I like the book (though not as much as Wayne Eckerson’s) and quote from it regularly. It contains my favorite definition of business intelligence.
Business Intelligence is defined as getting the right information to the right people at the right time.
I recently reread the book to prepare my upcoming ASUG SAP BusinessObjects User Conference presentation, Secrets of a Business Intelligence Barista. The information isn’t trendy or dated— it’s held up well over the past six years— although I’m ready for the publisher to release an updated and expanded second edition. My biggest criticism of the book is that it is a bit thin (224 pages). When you find a topic of interest, you may be disappointed that the author(s) did not go deeper. This criticism is common of some of the other book reviews I read. Also, there is no bibliography.
The core organizing principle of a BICC- combining business savvy and IT savvy into a single, cohesive organization remains as controversial now as it was six years ago. Most BICCs or similar organizations are maintained in the IT Department, which doesn’t have a stomach for business savvy folks. To many IT managers, A BICC organization chart reminds them of Jamie Oswald‘s illustration of the offspring of a white buffalo and a unicorn. Sadly, the largest obstacle to BI success in many organizations is the Great Wall of China firewall that is constructed between an organizations’ business intelligence systems and its users.

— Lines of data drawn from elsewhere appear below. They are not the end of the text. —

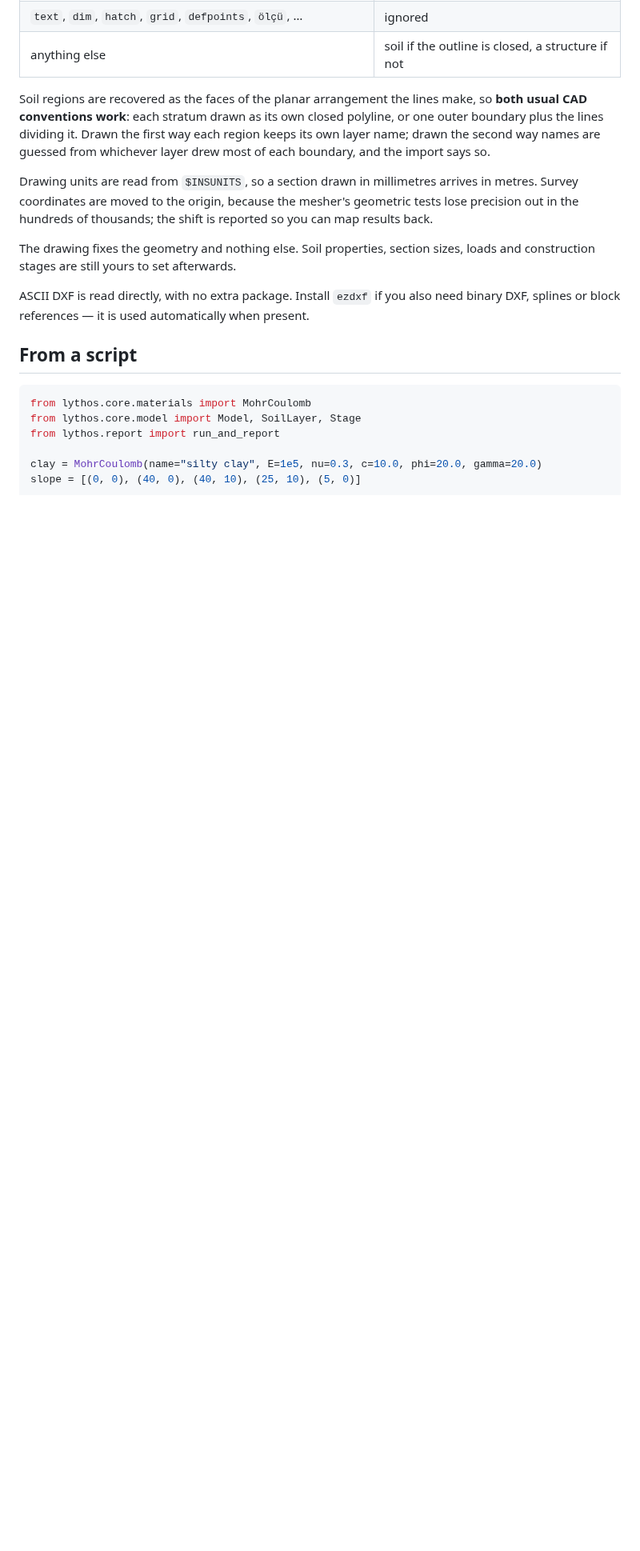
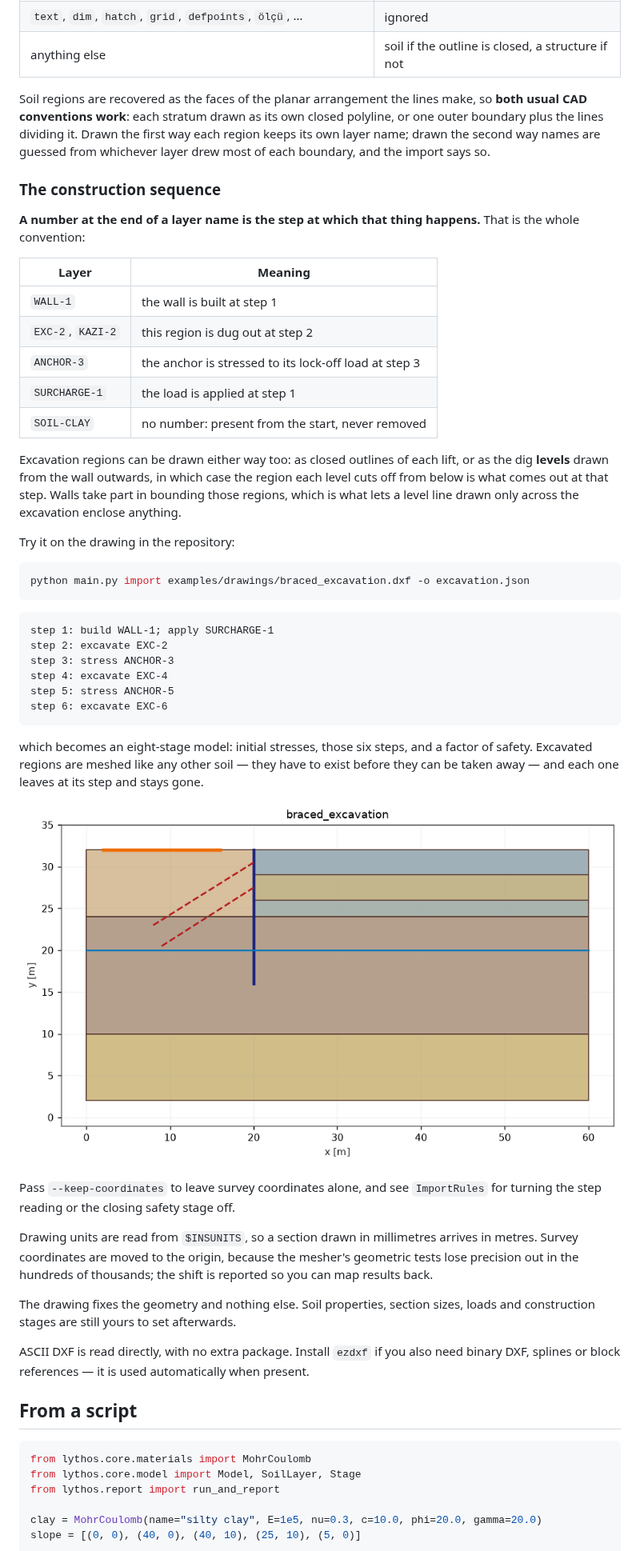
Before and after one commit to hdaltuntas/lythos, a Markdown page: README.md, the part around one of its changes. Shown at 80% size. Rendered like a GitHub page; pictures changed too: docs/images/dxf_staged.png (added); blank space fills up the shorter version.

````diff
--- a/README.md
+++ b/README.md
@@ -102,6 +102,50 @@ closed polyline, or one outer boundary plus the lines dividing it. Drawn the
 first way each region keeps its own layer name; drawn the second way names are
 guessed from whichever layer drew most of each boundary, and the import says
 so.
+
+### The construction sequence
+
+**A number at the end of a layer name is the step at which that thing
+happens.** That is the whole convention:
+
+| Layer | Meaning |
+| --- | --- |
+| `WALL-1` | the wall is built at step 1 |
+| `EXC-2`, `KAZI-2` | this region is dug out at step 2 |
+| `ANCHOR-3` | the anchor is stressed to its lock-off load at step 3 |
+| `SURCHARGE-1` | the load is applied at step 1 |
+| `SOIL-CLAY` | no number: present from the start, never removed |
+
+Excavation regions can be drawn either way too: as closed outlines of each
+lift, or as the dig **levels** drawn from the wall outwards, in which case the
+region each level cuts off from below is what comes out at that step. Walls
+take part in bounding those regions, which is what lets a level line drawn
+only across the excavation enclose anything.
+
+Try it on the drawing in the repository:
+
+```bash
+python main.py import examples/drawings/braced_excavation.dxf -o excavation.json
+```
+
+```
+step 1: build WALL-1; apply SURCHARGE-1
+step 2: excavate EXC-2
+step 3: stress ANCHOR-3
+step 4: excavate EXC-4
+step 5: stress ANCHOR-5
+step 6: excavate EXC-6
+```
+
+which becomes an eight-stage model: initial stresses, those six steps, and a
+factor of safety. Excavated regions are meshed like any other soil — they have
+to exist before they can be taken away — and each one leaves at its step and
+stays gone.
+
+![a staged excavation read from a drawing](docs/images/dxf_staged.png)
+
+Pass `--keep-coordinates` to leave survey coordinates alone, and see
+`ImportRules` for turning the step reading or the closing safety stage off.
 
 Drawing units are read from `$INSUNITS`, so a section drawn in millimetres
 arrives in metres. Survey coordinates are moved to the origin, because the
````
Also changed, not shown: other parts of README.md (+2 -2 lines), docs/theory.md (+22 -0 lines), 3 other files.
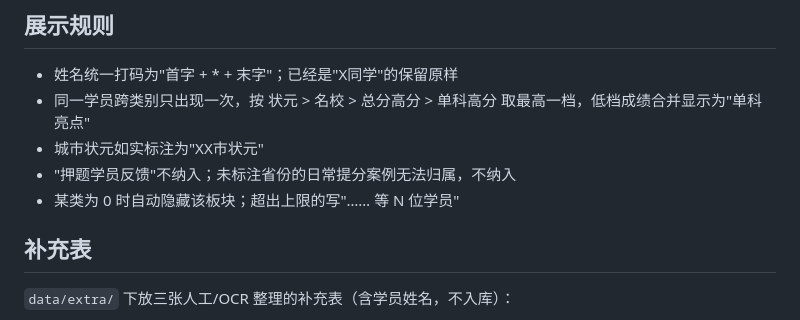
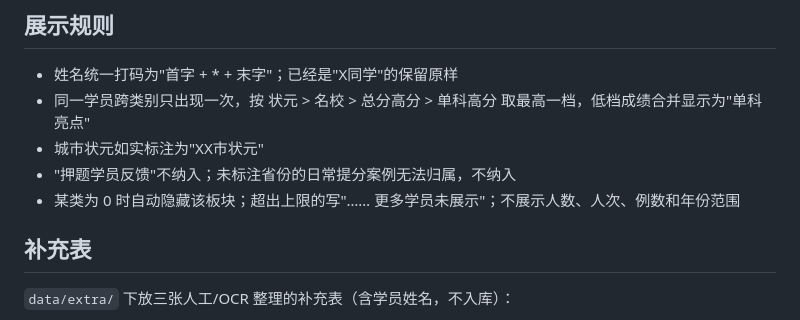
Before and after one commit to zhangzhitao0103-coder/GaoKao-posters-3-years, a Markdown page: province-showcase/README.md, the part around the change. Drawn GitHub-style.

Commit message:
README 同步展示规则
Co-Authored-By: Claude Opus 5.5 <noreply@anthropic.com>
Claude-Session: https://claude.ai/code/session_01EGFuiCK1keu3ycxndk3ypG

```diff
--- a/province-showcase/README.md
+++ b/province-showcase/README.md
@@ -49,7 +49,7 @@ node scripts/render-video.js 河北           # 生成视频 → output/videos/
 - 同一学员跨类别只出现一次，按 状元 > 名校 > 总分高分 > 单科高分 取最高一档，低档成绩合并显示为"单科亮点"
 - 城市状元如实标注为"XX市状元"
 - "押题学员反馈"不纳入；未标注省份的日常提分案例无法归属，不纳入
-- 某类为 0 时自动隐藏该板块；超出上限的写"…… 等 N 位学员"
+- 某类为 0 时自动隐藏该板块；超出上限的写"…… 更多学员未展示"；不展示人数、人次、例数和年份范围
 
 ## 补充表
 
```
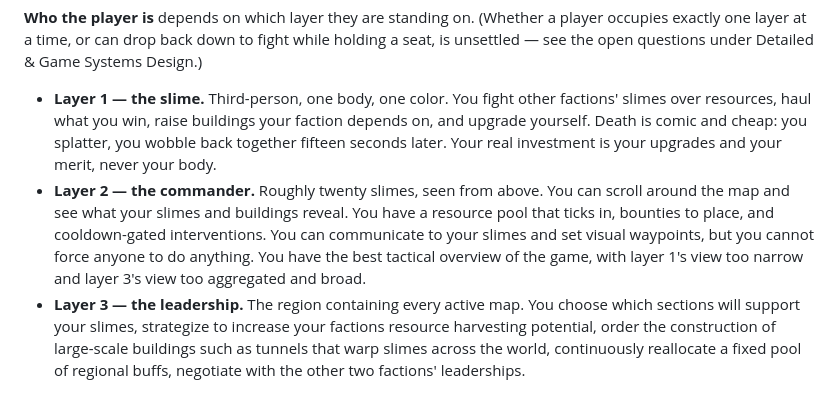
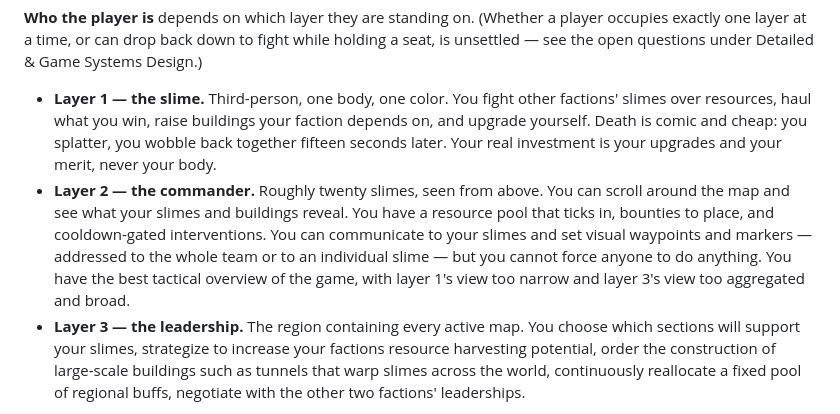
Before and after one commit to OliverVea/Olve.SlimeRepublics, a Markdown page: docs/game-design-document.md, the part around the change. Rendered like a GitHub page.

```diff
--- a/docs/game-design-document.md
+++ b/docs/game-design-document.md
@@ -108,7 +108,7 @@ questions under Detailed & Game Systems Design.)
   resources, haul what you win, raise buildings your faction depends on, and upgrade yourself. Death
   is comic and cheap: you splatter, you wobble back together fifteen seconds later. Your real
   investment is your upgrades and your merit, never your body.
-- **Layer 2 — the commander.** Roughly twenty slimes, seen from above. You can scroll around the map and see what your slimes and buildings reveal. You have a resource pool that ticks in, bounties to place, and cooldown-gated interventions. You can communicate to your slimes and set visual waypoints, but you cannot force anyone to do anything. You have the best tactical overview of the game, with layer 1's view too narrow and layer 3's view too aggregated and broad.
+- **Layer 2 — the commander.** Roughly twenty slimes, seen from above. You can scroll around the map and see what your slimes and buildings reveal. You have a resource pool that ticks in, bounties to place, and cooldown-gated interventions. You can communicate to your slimes and set visual waypoints and markers — addressed to the whole team or to an individual slime — but you cannot force anyone to do anything. You have the best tactical overview of the game, with layer 1's view too narrow and layer 3's view too aggregated and broad.
 - **Layer 3 — the leadership.** The region containing every active map. You choose which sections will support your slimes, strategize to increase your factions resource harvesting potential, order the construction of large-scale buildings such as tunnels that warp slimes across the world, continuously reallocate a fixed pool of regional buffs, negotiate with the other two factions' leaderships.
 
 **The fantasy** is *being part of something with a shape* but also *something that can be torn down without sustained team work*. Most MMOs grant power fantasy; this one grants **position** — the feeling that there are people above you making decisions you can feel, and that you could be one of them, and that they had to earn it from people like you.
```
Also changed, not shown: docs/tech-design.md (added, +102 -0 lines).
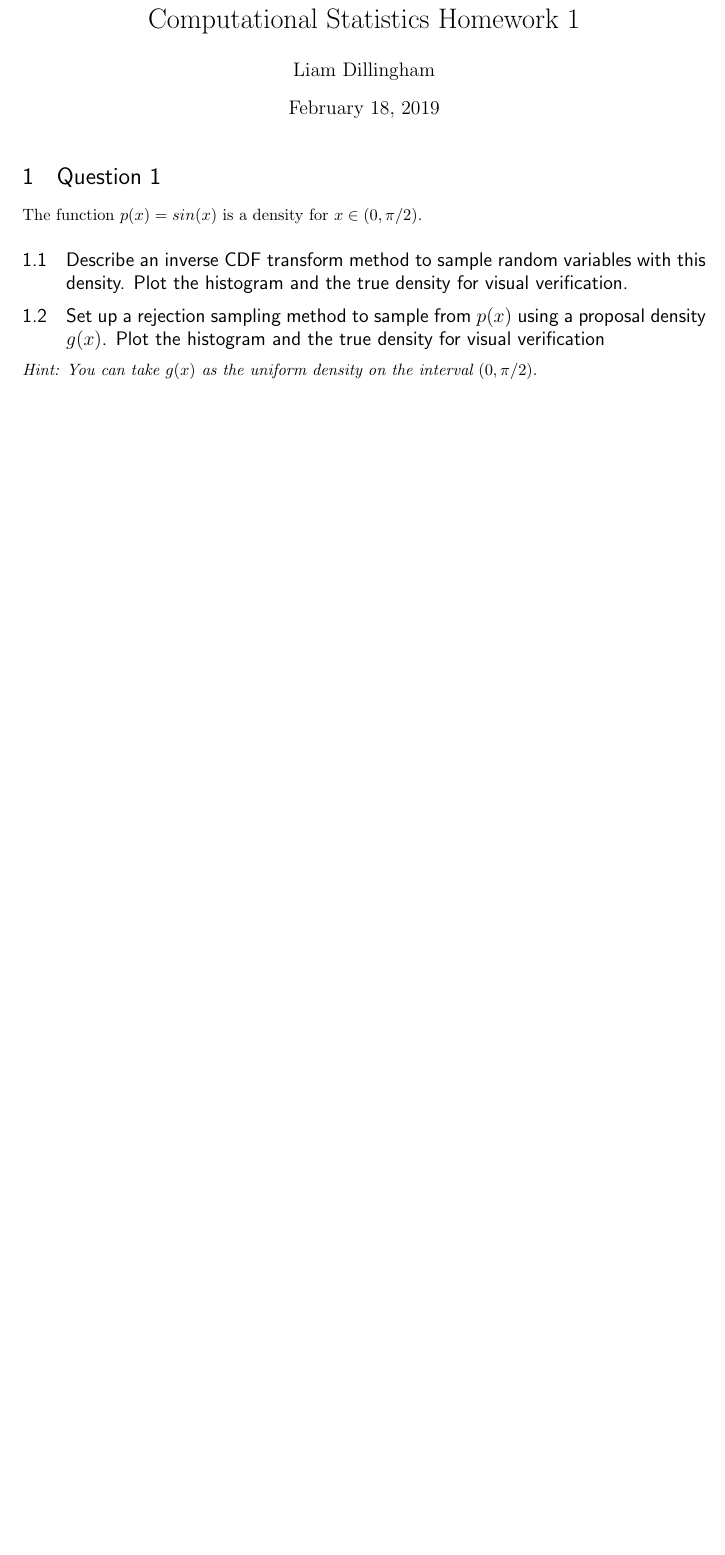
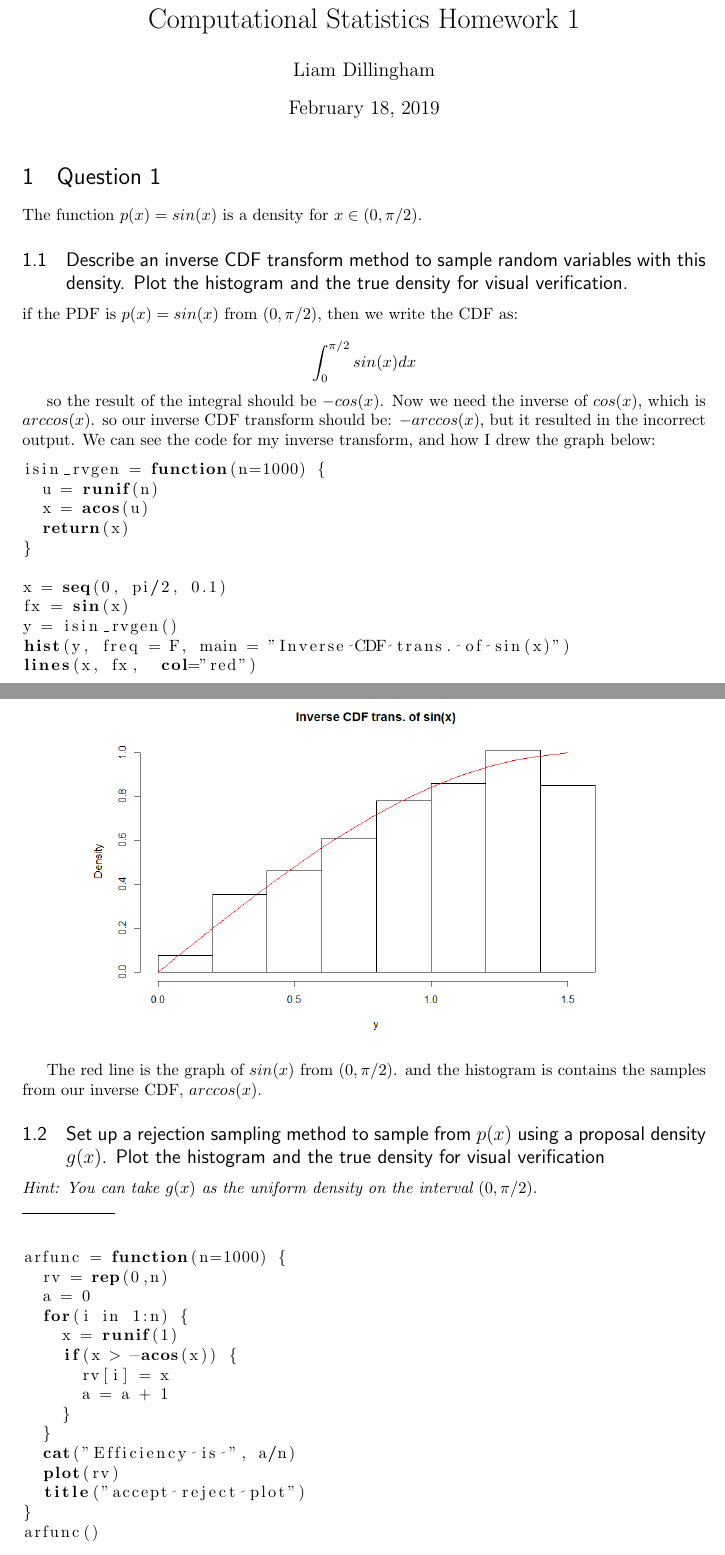
Before and after one commit to lgdillin/Computational-Statistics, a LaTeX problem sheet (Homework2.tex): part of the page before the commit and two parts of pages 1 and 2 of 3 after it, the two joined at a grey line, cut so that both start at the same text, the shorter picture padded with empty space. Compiled offline with pdfLaTeX.

Commit message:
did some work

```diff
--- a/Homework2.tex
+++ b/Homework2.tex
@@ -89,5 +96,53 @@
 The function $p(x) = sin(x)$ is a density for $x \in (0, \pi / 2)$.
 \subsection{Describe an inverse CDF transform method to sample random variables with this density.  Plot the histogram and the true density for visual verification.}
 
+if the PDF is $p(x) = sin(x)$ from $(0, \pi / 2)$, then we write the CDF as:
+
+$$\int_{0}^{\pi / 2}sin(x)dx$$
+
+so the result of the integral should be $-cos(x)$. Now we need the inverse of $cos(x)$, which is $arccos(x)$. so our inverse CDF transform should be: $-arccos(x)$, but it resulted in the incorrect output.  We can see the code for my inverse transform, and how I drew the graph below:
+
+\begin{lstlisting}[language=R]
+isin_rvgen = function(n=1000) {
+  u = runif(n)
+  x = acos(u)
+  return(x)
+}
+
+x = seq(0, pi/2, 0.1)
+fx = sin(x)
+y = isin_rvgen()
+hist(y, freq = F, main = "Inverse CDF trans. of sin(x)")
+lines(x, fx,  col="red")
+\end{lstlisting}
+
+\newpage
+\begin{figure}[!htbp]
+  	\centering
+   	\begin{subfigure}[p]{0.8\linewidth}
+    	\includegraphics[width=\linewidth]{./figures/Rplot.png}
+   	\end{subfigure}
+\end{figure}
+
+The red line is the graph of $sin(x)$ from $(0, \pi/2)$. and the histogram is contains the samples from our inverse CDF, $arccos(x)$.
+
 \subsection{Set up a rejection sampling method to sample from $p(x)$ using a proposal density $g(x)$. Plot the histogram and the true density for visual verification}
-\textit{Hint: You can take $g(x)$ as the uniform density on the interval $(0,\pi / 2)$}. \\
+\textit{Hint: You can take $g(x)$ as the uniform density on the interval $(0,\pi / 2)$}. \\ \noindent\rule{2cm}{0.4pt} \\
+
+\begin{lstlisting}[language=R]
+arfunc = function(n=1000) {
+  rv = rep(0,n)
+  a = 0
+  for(i in 1:n) {
+    x = runif(1)
+    if(x > -acos(x)) {
+      rv[i] = x
+      a = a + 1
+    }
+  }
+  cat("Efficiency is ", a/n)
+  plot(rv)
+  title("accept reject plot")
+}
+arfunc()
+\end{lstlisting}
```
Also changed, not shown: Homework2.pdf, figures/Rplot.png (added), figures/Rplot01.png (added), Homework2.tex (14 more changed lines), 4 other files.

The book isn’t highly technical, so like Wayne Eckerson’s Performance Dashboards, it could be the foundation of a 12-week business intelligence book club in your organization. Its definitions and diagrams can help business savvy and tech savvy leaders in your organization create or reform its BICC.
What resources has your organization found helpful in the creation of a Business Intelligence Competency Center?
Disclosure of Material Connection: I purchased this book and did not receive it free from its publisher. Some of the links in the post above are “affiliate links.” This means if you click on the link and purchase the item, I will receive an affiliate commission. Regardless, I only recommend products or services I use personally and believe will add value to my readers.I am disclosing this in accordance with the Federal Trade Commission’s 16 CFR, Part 255: “Guides Concerning the Use of Endorsements and Testimonials in Advertising.”